Items listed in a dataset:

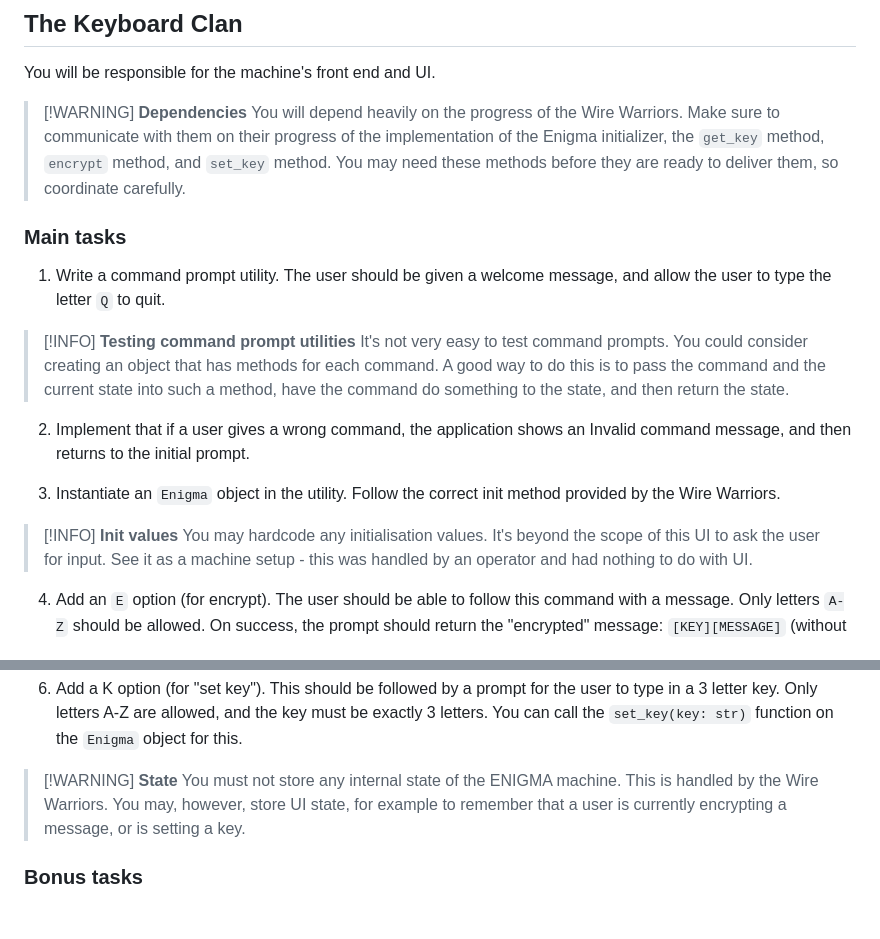
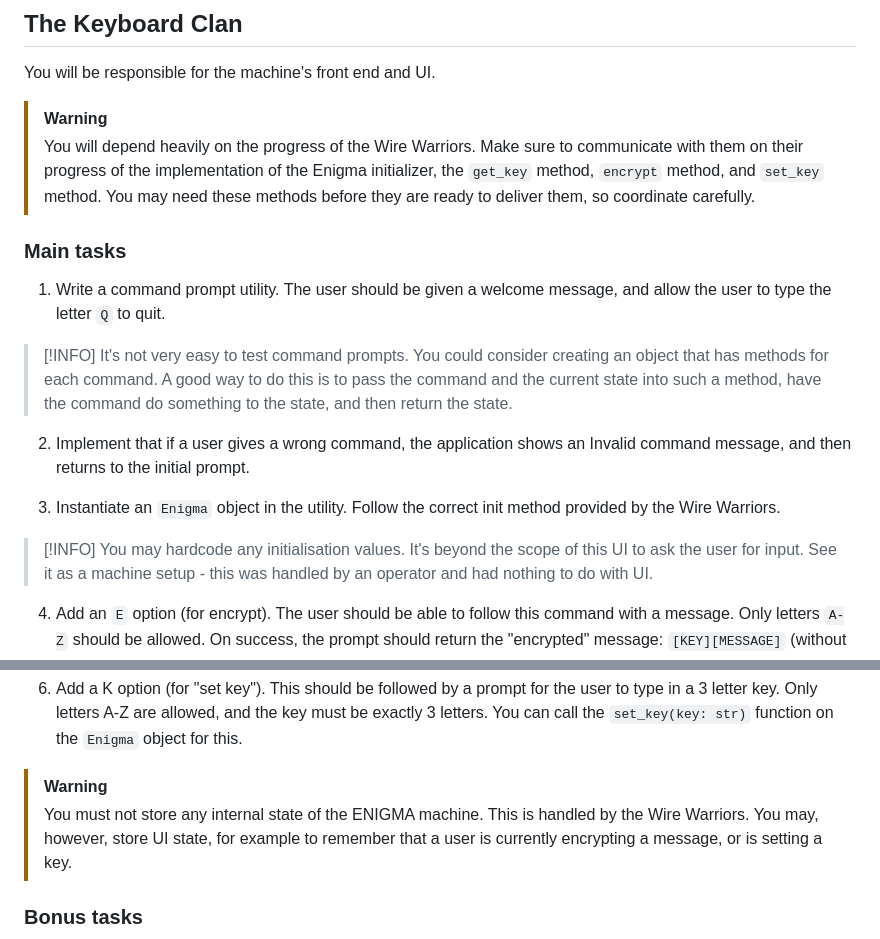
Before and after one commit to MrGigSolutions/workshop_enigma, a Markdown page: keyboard_clan/README.md, 2 parts joined by grey strips. GitHub-like rendering; blank space fills up the shorter version.

```diff
--- a/keyboard_clan/README.md
+++ b/keyboard_clan/README.md
@@ -2,20 +2,20 @@
 
 You will be responsible for the machine's front end and UI.
 
->[!WARNING] **Dependencies**
+>[!WARNING]
 >You will depend heavily on the progress of the Wire Warriors. Make sure to communicate with them on their progress of the implementation of the Enigma initializer, the `get_key` method, `encrypt` method, and `set_key` method. You may need these methods before they are ready to deliver them, so coordinate carefully.
 ### Main tasks
 
 1. Write a command prompt utility. The user should be given a welcome message, and allow the user to type the letter `Q` to quit.
 
-> [!INFO] **Testing command prompt utilities**
+> [!INFO]
 > It's not very easy to test command prompts. You could consider creating an object that has methods for each command. A good way to do this is to pass the command and the current state into such a method, have the command do something to the state, and then return the state.
 
 2. Implement that if a user gives a wrong command, the application shows an Invalid command message, and then returns to the initial prompt.
 
 3. Instantiate an `Enigma` object in the utility. Follow the correct init method provided by the Wire Warriors.
 
-> [!INFO] **Init values**
+> [!INFO]
 > You may hardcode any initialisation values. It's beyond the scope of this UI to ask the user for input. See it as a machine setup - this was handled by an operator and had nothing to do with UI.
 
 4. Add an `E` option (for encrypt). The user should be able to follow this command with a message. Only letters `A-Z` should be allowed. On success, the prompt should return the "encrypted" message: `[KEY][MESSAGE]` (without the brackets). E.g. key `XYZ`, message `HELLO` could return `XYZXDRQD. You may get the encrypted message by calling the `encrypt(message)` method on the `Enigma` object.
@@ -24,7 +24,7 @@ You will be responsible for the machine's front end and UI.
 
 6. Add a K option (for "set key"). This should be followed by a prompt for the user to type in a 3 letter key. Only letters A-Z are allowed, and the key must be exactly 3 letters. You can call the `set_key(key: str)` function on the `Enigma` object for this.
 
-> [!WARNING] **State**
+> [!WARNING]
 > You must not store any internal state of the ENIGMA machine. This is handled by the Wire Warriors. You may, however, store UI state, for example to remember that a user is currently encrypting a message, or is setting a key.
 
 ### Bonus tasks
```
Also changed, not shown: revolutionaries/README.md (+8 -8 lines), wire_warriors/README.md (+5 -5 lines).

## EXERCISE PROMPT
The entries must be repeated exactly. Leave the images out.

## SOLUTION TO THIS TASK
Before and after one commit to MrGigSolutions/workshop_enigma, a Markdown page: keyboard_clan/README.md, 2 parts joined by grey strips. GitHub-like rendering; blank space fills up the shorter version.

```diff
--- a/keyboard_clan/README.md
+++ b/keyboard_clan/README.md
@@ -2,20 +2,20 @@
 
 You will be responsible for the machine's front end and UI.
 
->[!WARNING] **Dependencies**
+>[!WARNING]
 >You will depend heavily on the progress of the Wire Warriors. Make sure to communicate with them on their progress of the implementation of the Enigma initializer, the `get_key` method, `encrypt` method, and `set_key` method. You may need these methods before they are ready to deliver them, so coordinate carefully.
 ### Main tasks
 
 1. Write a command prompt utility. The user should be given a welcome message, and allow the user to type the letter `Q` to quit.
 
-> [!INFO] **Testing command prompt utilities**
+> [!INFO]
 > It's not very easy to test command prompts. You could consider creating an object that has methods for each command. A good way to do this is to pass the command and the current state into such a method, have the command do something to the state, and then return the state.
 
 2. Implement that if a user gives a wrong command, the application shows an Invalid command message, and then returns to the initial prompt.
 
 3. Instantiate an `Enigma` object in the utility. Follow the correct init method provided by the Wire Warriors.
 
-> [!INFO] **Init values**
+> [!INFO]
 > You may hardcode any initialisation values. It's beyond the scope of this UI to ask the user for input. See it as a machine setup - this was handled by an operator and had nothing to do with UI.
 
 4. Add an `E` option (for encrypt). The user should be able to follow this command with a message. Only letters `A-Z` should be allowed. On success, the prompt should return the "encrypted" message: `[KEY][MESSAGE]` (without the brackets). E.g. key `XYZ`, message `HELLO` could return `XYZXDRQD. You may get the encrypted message by calling the `encrypt(message)` method on the `Enigma` object.
@@ -24,7 +24,7 @@ You will be responsible for the machine's front end and UI.
 
 6. Add a K option (for "set key"). This should be followed by a prompt for the user to type in a 3 letter key. Only letters A-Z are allowed, and the key must be exactly 3 letters. You can call the `set_key(key: str)` function on the `Enigma` object for this.
 
-> [!WARNING] **State**
+> [!WARNING]
 > You must not store any internal state of the ENIGMA machine. This is handled by the Wire Warriors. You may, however, store UI state, for example to remember that a user is currently encrypting a message, or is setting a key.
 
 ### Bonus tasks
```
Also changed, not shown: revolutionaries/README.md (+8 -8 lines), wire_warriors/README.md (+5 -5 lines).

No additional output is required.